Adams closed the gate, pulled a folded cloth from his lapel pocket and wiped his sweating forehead. His driver scrambled to open the rear door of the Lincoln town car. Adams settled himself and ordered the driver to return to Winthrop and his motel room.
“Parker,” he barked into the telephone, when the private investigator came on the line after several minutes delay. “Parker, don’t you ever keep me holding this damned phone again! For what we’re paying you, I don’t get put on hold! Do you hear me?”
“Yes, I hear you, Mr. Adams. My secretary didn’t understand. I was on another call. I’ll tell her to cut in next time. So, what do you want?”
“I want something done about that crazy old Indian, that shriveled-up runt, that Siwash, you called him, that old man, Purdy Kendricks. I tried to talk to him and he wouldn’t let me in his yard! The rude little bastard!”
“Yes, that sounds like Purdy Kendricks, alright,” Bruce Parker answered. “He has few friends and no associates. He’s never been married. He’s always lived alone and he hasn’t been known to socialize at all. He’s a loner. He trusts very few people...”
“Yes, yes, you wrote all that in your briefing report. But you didn’t say anything about him being crazy, rude and insulting!”
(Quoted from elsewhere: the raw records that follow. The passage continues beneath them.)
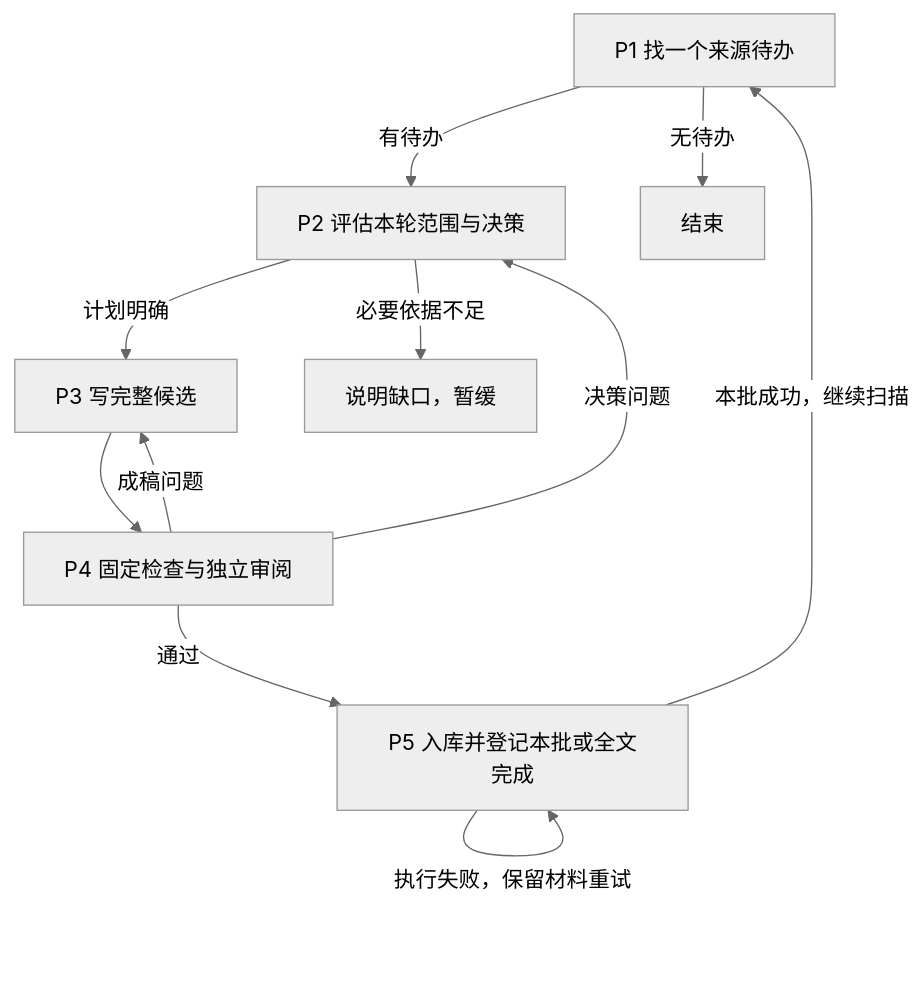
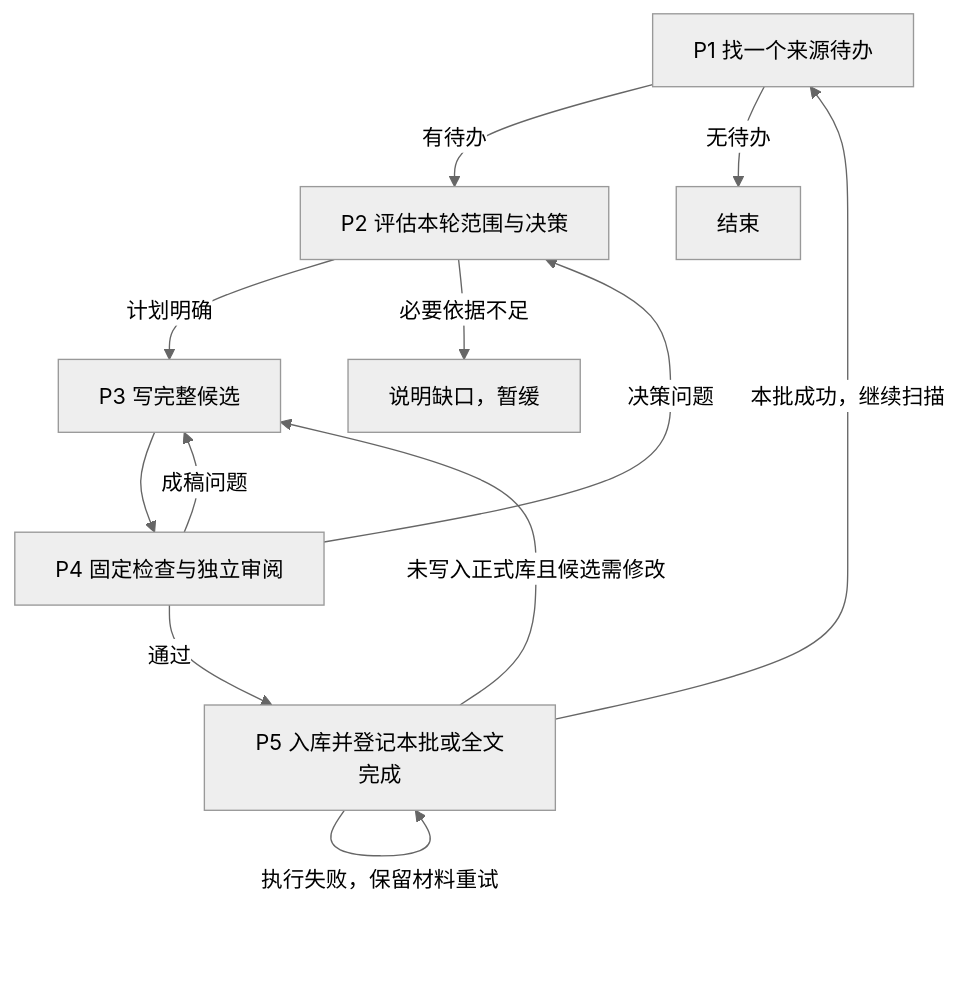
One commit to Robin-hhc/FactumCore changed the first of 7 diagrams in himate/himate-knowledge-wifi-mp/docs-llm-wiki/知识库详细设计.md. Above: the diagram before and after it, drawn with Mermaid (neutral theme). The commit also changed other lines of this file and 206 other files, not shown here.

````diff
--- a/himate/himate-knowledge-wifi-mp/docs-llm-wiki/知识库详细设计.md
+++ b/himate/himate-knowledge-wifi-mp/docs-llm-wiki/知识库详细设计.md
@@ -23,13 +23,14 @@
 ```mermaid
 flowchart TD
     P1["P1 找一个来源待办"] -->|有待办| P2["P2 评估本轮范围与决策"]
     P1 -->|无待办| E["结束"]
     P2 -->|计划明确| P3["P3 写完整候选"]
     P2 -->|必要依据不足| D["说明缺口，暂缓"]
     P3 --> P4["P4 固定检查与独立审阅"]
     P4 -->|决策问题| P2
     P4 -->|成稿问题| P3
     P4 -->|通过| P5["P5 入库并登记本批或全文完成"]
     P5 -->|本批成功，继续扫描| P1
     P5 -->|执行失败，保留材料重试| P5
+    P5 -->|未写入正式库且候选需修改| P3
 ```
````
“Which part of ‘trusts very few people’ didn’t you understand, Adams?”
“There’s a big difference between ‘not trusting’ and ‘not willing to listen,’” Adams retorted.
“Well, you don’t understand these valley people, and I think you’ve probably worn out your welcome with him before you even got started. It won’t be easy getting Purdy to look at anything now.”
“Damn it, Parker! This is important. I’ve got to get him to sell!
“Look, I don’t know anything about your client or what you all want with Purdy’s properties, but I can tell you this: there’s not a damned thing that you or your people have that he wants!”
“Bullshit! I saw that shack he lives in. I was there! It’s nothing but old boards, cracked and unpainted. It’s tiny. There can’t be but two rooms in it! It doesn’t even have a bathroom! I saw an outhouse in the back yard. How can a man worth millions live that way?”
“He’s lived there all his life! It’s his way, his lifestyle. Too bad for you people, he doesn’t need or want your money. Seriously! There’s nothing you have that he wants. Nothing! You pushed into his life and he slammed the door in your face, Adams! You shot your wad. You won’t get another chance.”
“Everybody has their price! Everybody wants something they don’t have!” Adams stormed back. “He can’t just shut us out. He’s got to hear me! He’s got to be reasonable, damn it! He can’t just sit on all that real estate. What the hell does he intend to do? He sure as hell can’t take it with him!”
“Maybe not, Adams, but he can sure as hell do whatever he wants with it while he’s alive.”
While he’s alive, Adams snorted, the sudden thought burning into his brain.